I am a Quantum Postdoctoral Fellow at the Simons Institute for the Theory of Computing. Previously, I did my PhD at UT Austin, where I was fortunate to have Scott Aaronson as my PhD advisor. Before that, I was an undergrad in Mathematics with Computer Science at MIT.
My research lies broadly in quantum computational complexity theory. Much of my work focuses on (limitations of) quantum algorithms and (in)ability to apply classical algorithmic techniques in quantum computation. Some common topics of study in my research include query complexity, structural complexity, pseudorandom quantum states, learning theory, and the stabilizer formalism, especially as they apply to computational problems involving quantum states and unitary transformations.
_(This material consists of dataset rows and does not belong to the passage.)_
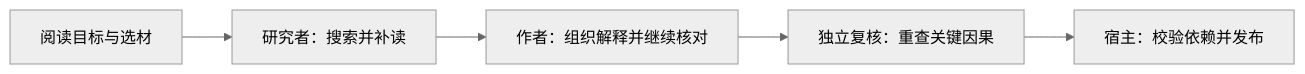
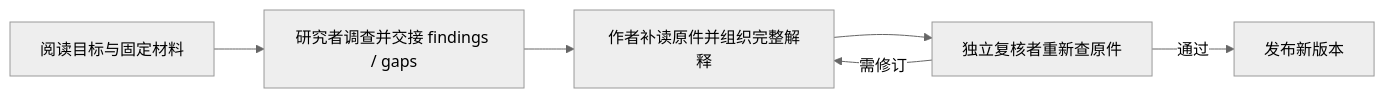
One commit to lejunyang/omem changed the diagram in .repo-review/knowledge/articles/8a78e7c7634bdf870e9fc4ddcb0670e345ae0a629b2af3c08bd864ef0f1482aa.md. Above: the diagram before and after it, drawn with Mermaid (neutral theme). The commit also changed other lines of this file and 5 other files, not shown here.

````diff
--- a/.repo-review/knowledge/articles/8a78e7c7634bdf870e9fc4ddcb0670e345ae0a629b2af3c08bd864ef0f1482aa.md
+++ b/.repo-review/knowledge/articles/8a78e7c7634bdf870e9fc4ddcb0670e345ae0a629b2af3c08bd864ef0f1482aa.md
@@ -23,7 +33,8 @@
 ```mermaid
 flowchart LR
-  B[阅读目标与选材] --> R[研究者：搜索并补读]
-  R --> W[作者：组织解释并继续核对]
-  W --> V[独立复核：重查关键因果]
-  V --> P[宿主：校验依赖并发布]
+  B[阅读目标与固定材料] --> R[研究者调查并交接 findings / gaps]
+  R --> W[作者补读原件并组织完整解释]
+  W --> V[独立复核者重新查原件]
+  V -->|通过| P[发布新版本]
+  V -->|需修订| W
 ```
````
Interested in learning more about my work? Check out this Quanta Magazine article about my (and others') research on quantum state complexity.
On the side, I have a large interest in combination puzzles, especially Rubik's-type "twisty puzzles". Some of my non-CS theory papers below grew out of this interest. I have also designed more than a dozen unique 3D-printed twisty puzzles, all of which have been shared on the Twisty Puzzles forum, and most of which can be found in the Twisty Puzzles museum. Many of my designs are also available for download.